The Israelis love him, and he has access to PM Binyamin Netanyahu and Defence minister Ehud Barak on every visit. “No-one thought he was going to come here and bring peace overnight,” one of Israel’s top government officials told me. “His mandate was to build on Palestinian institutions to lay the foundations for a Palestinian state. And he’s been an amazing success story.” If building is meant to be taken literally then Palestinian construction workers on the occupied West Bank have much to thank Mr Blair for. Everywhere you look apartment blocks are going up.

But talk to ministers in the Palestinian Liberation Organisation above the noise of power drills and dumper trucks, and they say something very different. One, who was happy to call TB his “very, very good friend”, complained: “He has no teeth. He cannot bang the table to make the Israelis change their minds.” Another on the Palestinian Authority negotiating team added: “We hoped for more from Blair. He came here with the image of The Big Man but we have not seen many results. The Israelis have weakened him. He is not equipped to make things change.”

Yet an end to the conflict between Israel and Palestine is arguably easier to achieve than the one in Northern Ireland. For a start, both sides agree on the answer – the two-state solution – and both are scared witless by Hamas who have control in Gaza. The Israelis fear that without a deal with the PLO Hamas could take over in the West Bank, too. And the Palestinians say that unless an acceptable peace is agreed soon then Hamas will press for a one-state solution. That means making Arabs Israeli citizens and, given their higher birth rates, outnumbering and outvoting the Israelis in 20 years. Posters are already going up in the West Bank advocating such a thing. PLO ministers have an extra reason for urgent movement. If Hamas do take over they fear they may be shot.

A Palestinian homeland could mean a thriving Arab economy. Israeli dual-use restrictions which stop farmers getting hold of fertilizer in case they turn it into bombs, or plumbers obtaining pipes which could be used as missile launchers, would be lifted. And Palestine has a plentiful supply of rock which, the PLO say, could transform them from the world’s third largest exporter of stone and marble to its first. More than 1.5 million tourists go to Bethlehem each year, and the eyes of PLO officials sparkle at the thought of Palestinian tour guides adding religious sites in Jerusalem to the itinerary. “We would be very rich,” said one. Indeed. And very optimistic. The future of Jerusalem remains a huge sticking point, and agreement over some sort of international control over the Holy sites is probably the only way of ungluing it.

A return to 1967 borders seems the best solution to the Israeli-Palestinian conflict, but that would mean displacing 140,000 Jewish settlers.
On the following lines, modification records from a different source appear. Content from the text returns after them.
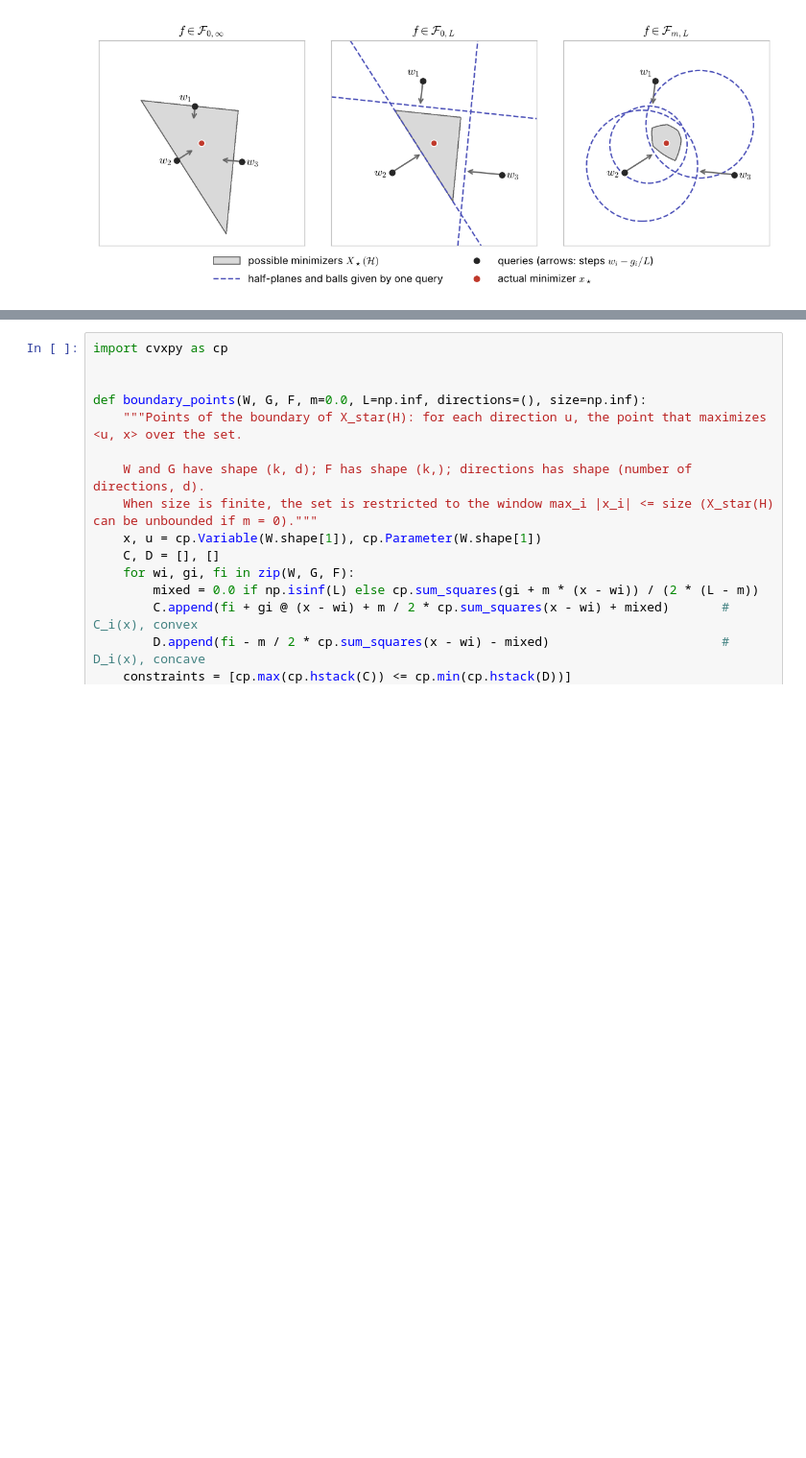
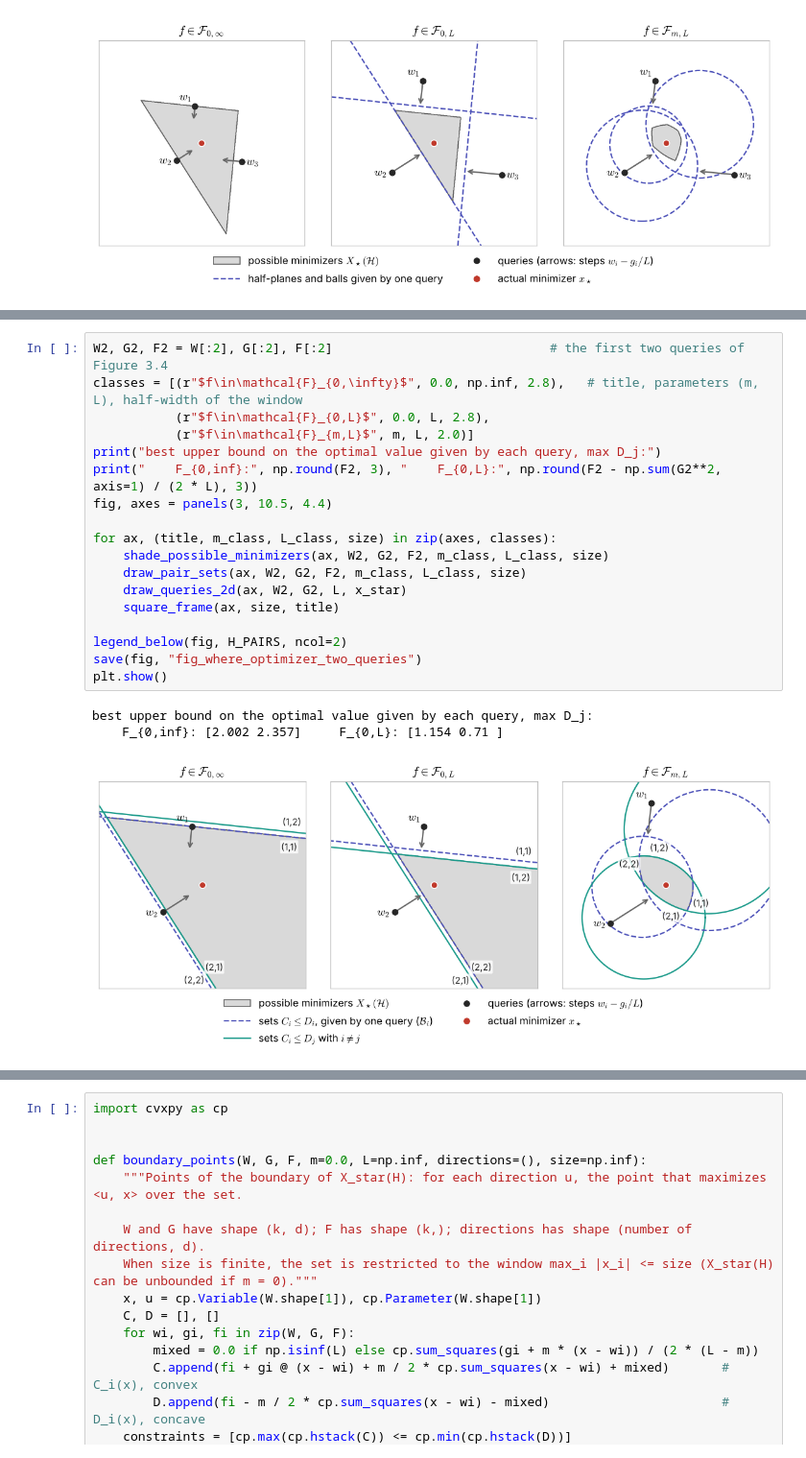
Before and after one commit to AccelerationMethods/Acta-Acceleration, a Jupyter notebook: Section3_figures.ipynb, the cells around one changed output, grey strips where cells are left out. Shown at 96% size. Saved outputs shown, nothing was run; the diff lists cells and outputs as text; blank space fills up the shorter version.

```diff
--- a/Section3_figures.ipynb
+++ b/Section3_figures.ipynb
@@ -414 +578,23 @@ plt.show()
+# %%
+W2, G2, F2 = W[:2], G[:2], F[:2]                             # the first two queries of Figure 3.4
+classes = [(r"$f\in\mathcal{F}_{0,\infty}$", 0.0, np.inf, 2.8),   # title, parameters (m, L), half-width of the window
+           (r"$f\in\mathcal{F}_{0,L}$", 0.0, L, 2.8),
+           (r"$f\in\mathcal{F}_{m,L}$", m, L, 2.0)]
+print("best upper bound on the optimal value given by each query, max D_j:")
+print("    F_{0,inf}:", np.round(F2, 3), "    F_{0,L}:", np.round(F2 - np.sum(G2**2, axis=1) / (2 * L), 3))
+fig, axes = panels(3, 10.5, 4.4)
+
+for ax, (title, m_class, L_class, size) in zip(axes, classes):
+    shade_possible_minimizers(ax, W2, G2, F2, m_class, L_class, size)
+    draw_pair_sets(ax, W2, G2, F2, m_class, L_class, size)
+    draw_queries_2d(ax, W2, G2, L, x_star)
+    square_frame(ax, size, title)
+
+legend_below(fig, H_PAIRS, ncol=2)
+save(fig, "fig_where_optimizer_two_queries")
+plt.show()
+# %% [output]
+best upper bound on the optimal value given by each query, max D_j:
+    F_{0,inf}: [2.002 2.357]     F_{0,L}: [1.154 0.71 ]
+[figure, added]
 # %% [markdown]
```
Also changed, not shown: parts of 8 cells of this notebook.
Not easy to accomplish. Israeli settlements are not the ramshackle hotchpotch of hastily constructed huts that I imagined before seeing them, but neat little housing estates which would not look out of place in Surbiton. Only high walls to stop snipers firing into living rooms during the Israeli TV equivalent of Eastenders suggest their flower borders are on the frontline.

Palestinians are most attracted to proposals put forward by Kadima’s Ehud Olmert before his premiership ended in March last year, although no-one outside the negotiating teams seems to know exactly what they were. The PLO attitude to Israel is: you show as your map and we’ll show you ours. But Israeli hardliners in Likud say that offer is now off the table because it was not accepted at the time.

Tony Blair might be trying to put it back on again, but most of what he gets up to must necessarily remain behind closed doors; positions being harder to shift once they become public. So our ex-PM may be doing more than we can guess. If he can be instrumental in a deal a Nobel peace prize awaits and Britain’s streets would be a safer place once al-Queda has lost the recruiting sergeant of the Palestinian conflict. If Mr Blair fails it’s more tarnish on a legacy made lacklustre by Iraq.

But as one PLO minister told me: “We must get to the end game quickly. And to do that we must have an end to games. Israeli peace with Palestine is more than just peace for Palestine. It’s peace for the entire Muslim world.”